Our visit was truly amazing - we spent around three hours inside the pueblo, but without kids I am sure I could easily have spent the entire day exploring. It was well worth the extra $6.00 Us I had to pay so that I could take photographs inside the Pueblo.

Saturday, May 26, 2012

A Road Trip to Taos - New Mexico...

After a few days to settle into Denver life, Auntie Nic was keen to take a road trip so we decided to head for Tao's in New Mexico. We were all looking forward to getting on the road and exploring new places. A very scenic five hour drive led us to the extremely picturesque town of Tao's.

On the drive we passed many beautiful sights including mountains and pastures with abandoned farm houses.

We were all happy to get out of the car and were really impressed with the beautiful two bedroom Casita we had booked for our accommodation.

The photo below is the entrance to the hot tub and has the very distinctive rows of dries chillies suspended. Everywhere we went in Tao's we saw red chillies hanging.

We spent the first day exploring the main street of Tao's and visiting the local church. Our preference was to go straight to the Pueblo, unfortunately it was closed due to a funeral.

So the St. Francis of Assisi, Ranchos De Tao's was to be our first destination. This Spanish colonial church built with thick, organic curving walls has been used as a model by many New Mexico artists. It's most famous depiction is in paintings by Georgia O'Keeffe, see below.

Georgia O'Keeffe, Rancho de Taos Church, 1934

It was beautiful and a pleasure to photograph - in fact I could have spent the day just watching, photographing and waiting for the light to change. As you can imagine many images were taken - a select few are below.

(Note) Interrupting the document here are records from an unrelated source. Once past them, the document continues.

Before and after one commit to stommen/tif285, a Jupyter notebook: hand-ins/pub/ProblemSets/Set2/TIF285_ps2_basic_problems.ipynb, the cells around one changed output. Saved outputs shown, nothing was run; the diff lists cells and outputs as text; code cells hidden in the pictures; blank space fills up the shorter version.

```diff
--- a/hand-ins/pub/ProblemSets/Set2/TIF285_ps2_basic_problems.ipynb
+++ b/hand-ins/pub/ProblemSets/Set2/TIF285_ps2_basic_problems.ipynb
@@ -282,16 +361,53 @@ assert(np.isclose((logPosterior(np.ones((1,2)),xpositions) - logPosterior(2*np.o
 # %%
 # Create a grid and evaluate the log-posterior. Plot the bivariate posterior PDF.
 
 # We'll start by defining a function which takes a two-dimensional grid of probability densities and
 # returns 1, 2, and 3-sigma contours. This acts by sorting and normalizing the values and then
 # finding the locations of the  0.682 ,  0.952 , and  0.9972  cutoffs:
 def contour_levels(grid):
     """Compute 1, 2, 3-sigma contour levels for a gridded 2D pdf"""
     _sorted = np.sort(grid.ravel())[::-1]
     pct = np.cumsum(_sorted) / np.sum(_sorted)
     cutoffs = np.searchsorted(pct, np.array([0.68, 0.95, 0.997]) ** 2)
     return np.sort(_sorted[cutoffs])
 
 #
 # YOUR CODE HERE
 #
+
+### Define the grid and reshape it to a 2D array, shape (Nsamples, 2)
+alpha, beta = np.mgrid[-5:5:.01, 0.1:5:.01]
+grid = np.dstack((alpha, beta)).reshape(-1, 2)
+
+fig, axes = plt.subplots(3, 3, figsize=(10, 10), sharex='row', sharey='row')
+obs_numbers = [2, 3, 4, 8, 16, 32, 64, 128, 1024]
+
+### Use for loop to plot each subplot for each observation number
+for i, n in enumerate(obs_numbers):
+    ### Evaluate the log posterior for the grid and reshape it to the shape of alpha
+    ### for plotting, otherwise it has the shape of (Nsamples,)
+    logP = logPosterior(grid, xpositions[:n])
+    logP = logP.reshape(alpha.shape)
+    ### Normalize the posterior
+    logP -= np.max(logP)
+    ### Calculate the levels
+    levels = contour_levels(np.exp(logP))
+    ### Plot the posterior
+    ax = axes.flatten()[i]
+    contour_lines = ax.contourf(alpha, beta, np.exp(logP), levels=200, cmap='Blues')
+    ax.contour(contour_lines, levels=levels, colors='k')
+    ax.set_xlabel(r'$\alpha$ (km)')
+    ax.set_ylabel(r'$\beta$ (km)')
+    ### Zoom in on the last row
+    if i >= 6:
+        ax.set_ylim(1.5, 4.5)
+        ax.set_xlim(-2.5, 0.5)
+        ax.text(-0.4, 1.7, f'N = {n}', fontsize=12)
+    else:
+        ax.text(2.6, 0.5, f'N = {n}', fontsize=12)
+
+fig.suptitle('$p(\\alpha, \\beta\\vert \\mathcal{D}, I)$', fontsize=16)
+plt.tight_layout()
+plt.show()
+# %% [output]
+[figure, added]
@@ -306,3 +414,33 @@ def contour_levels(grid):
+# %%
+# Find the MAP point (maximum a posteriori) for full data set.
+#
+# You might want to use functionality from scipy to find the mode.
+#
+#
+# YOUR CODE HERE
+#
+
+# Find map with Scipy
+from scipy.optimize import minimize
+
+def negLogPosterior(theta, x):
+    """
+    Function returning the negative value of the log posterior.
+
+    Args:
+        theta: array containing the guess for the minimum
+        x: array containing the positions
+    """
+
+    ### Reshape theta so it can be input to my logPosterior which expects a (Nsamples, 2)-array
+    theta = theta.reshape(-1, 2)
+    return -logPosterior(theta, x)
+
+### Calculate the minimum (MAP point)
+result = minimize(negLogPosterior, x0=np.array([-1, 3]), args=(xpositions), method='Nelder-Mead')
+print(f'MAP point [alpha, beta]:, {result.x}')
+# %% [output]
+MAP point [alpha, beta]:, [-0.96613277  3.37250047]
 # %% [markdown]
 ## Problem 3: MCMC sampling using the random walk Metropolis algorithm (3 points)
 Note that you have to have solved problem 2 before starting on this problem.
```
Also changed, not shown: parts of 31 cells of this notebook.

Outside the church their were a number of souvenir shops selling religious artifacts, jewelry, art and other souvenirs. It will come as a surprise but we all avoided a single purchase.

We spent the rest of the day exploring the town - what a great day!